About this exercise:
Your output must consist solely of the lines from the one containing "Change brand size." through the end of the records, reproduced exactly.

Provided data:
+-------+

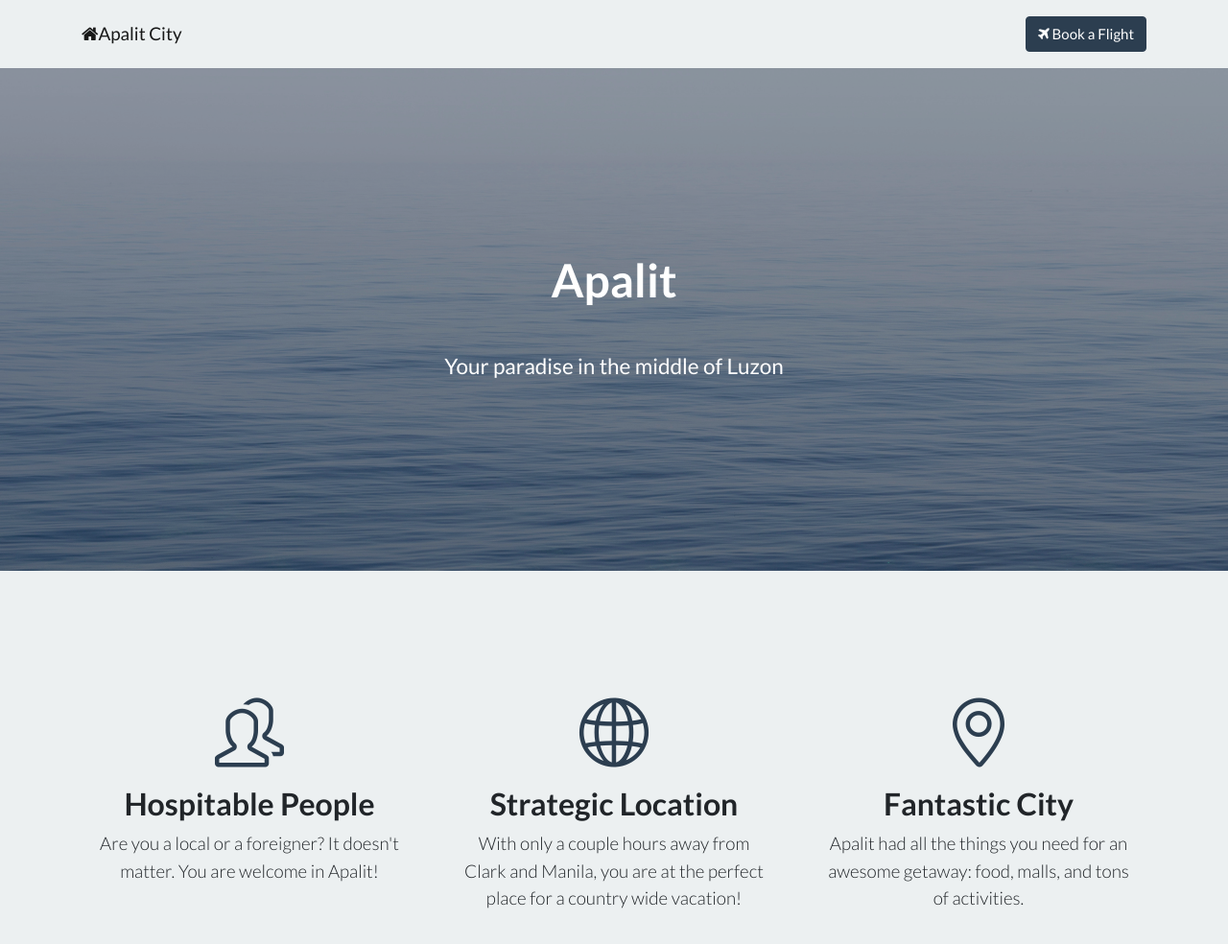
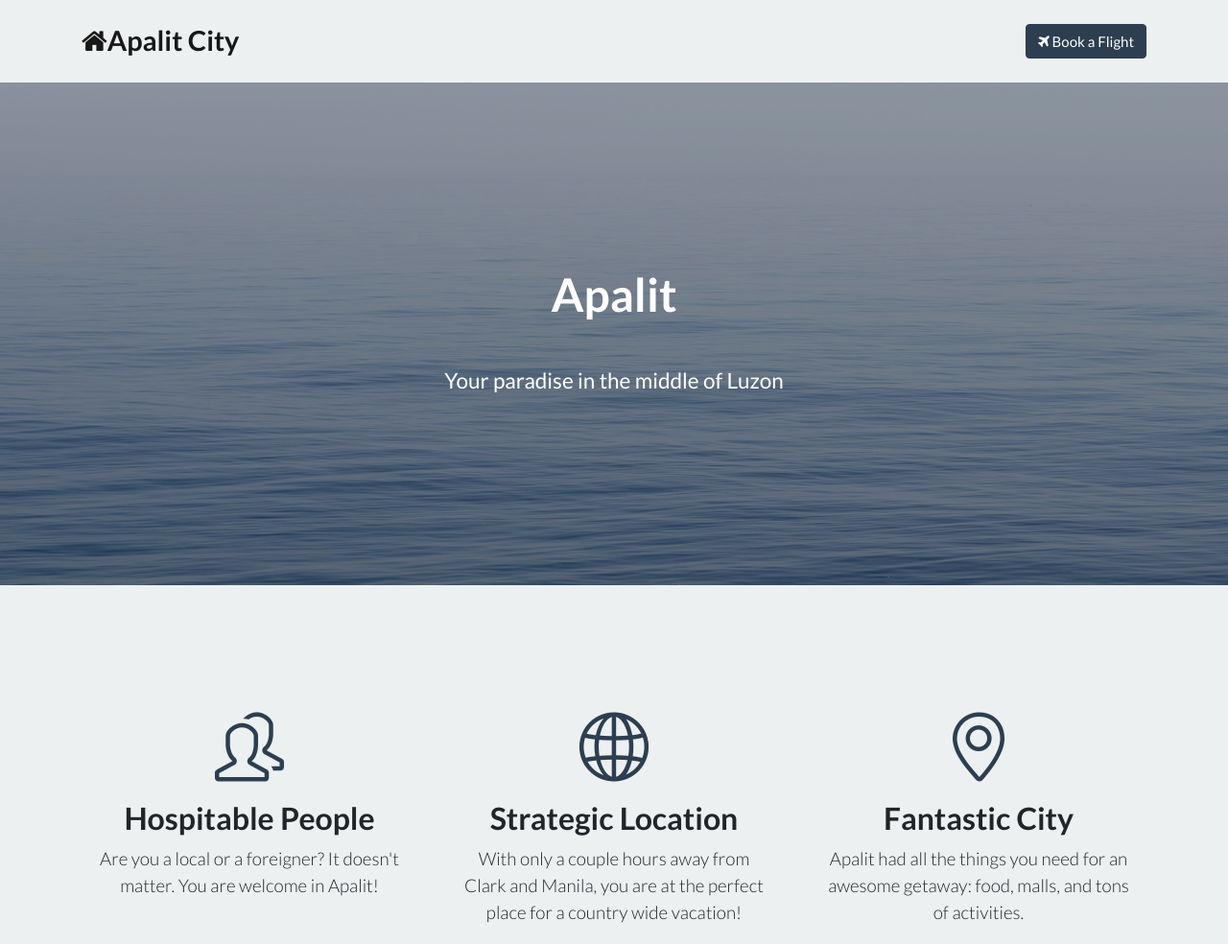
Before and after one commit to alchermd/apalit, a website: page index.html in a window 1280 px wide. Shown: the top 984 px of the page at 96% size. Drawn offline with nearby package versions, Linux system fonts and the light colour scheme; files that its build step writes are made by us from their sources.

Commit message:
Change brand size.

```diff
--- a/scss/_global.scss
+++ b/scss/_global.scss
@@ -11,3 +11,8 @@ h6 {
   @include body-font;
   font-weight: 700;
 }
+
+.navbar-brand {
+  font-weight: bolder;
+  font-size: 1.8rem;
+}
```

+-------+

Exercise response:
Change brand size.

```diff
--- a/scss/_global.scss
+++ b/scss/_global.scss
@@ -11,3 +11,8 @@ h6 {
   @include body-font;
   font-weight: 700;
 }
+
+.navbar-brand {
+  font-weight: bolder;
+  font-size: 1.8rem;
+}
```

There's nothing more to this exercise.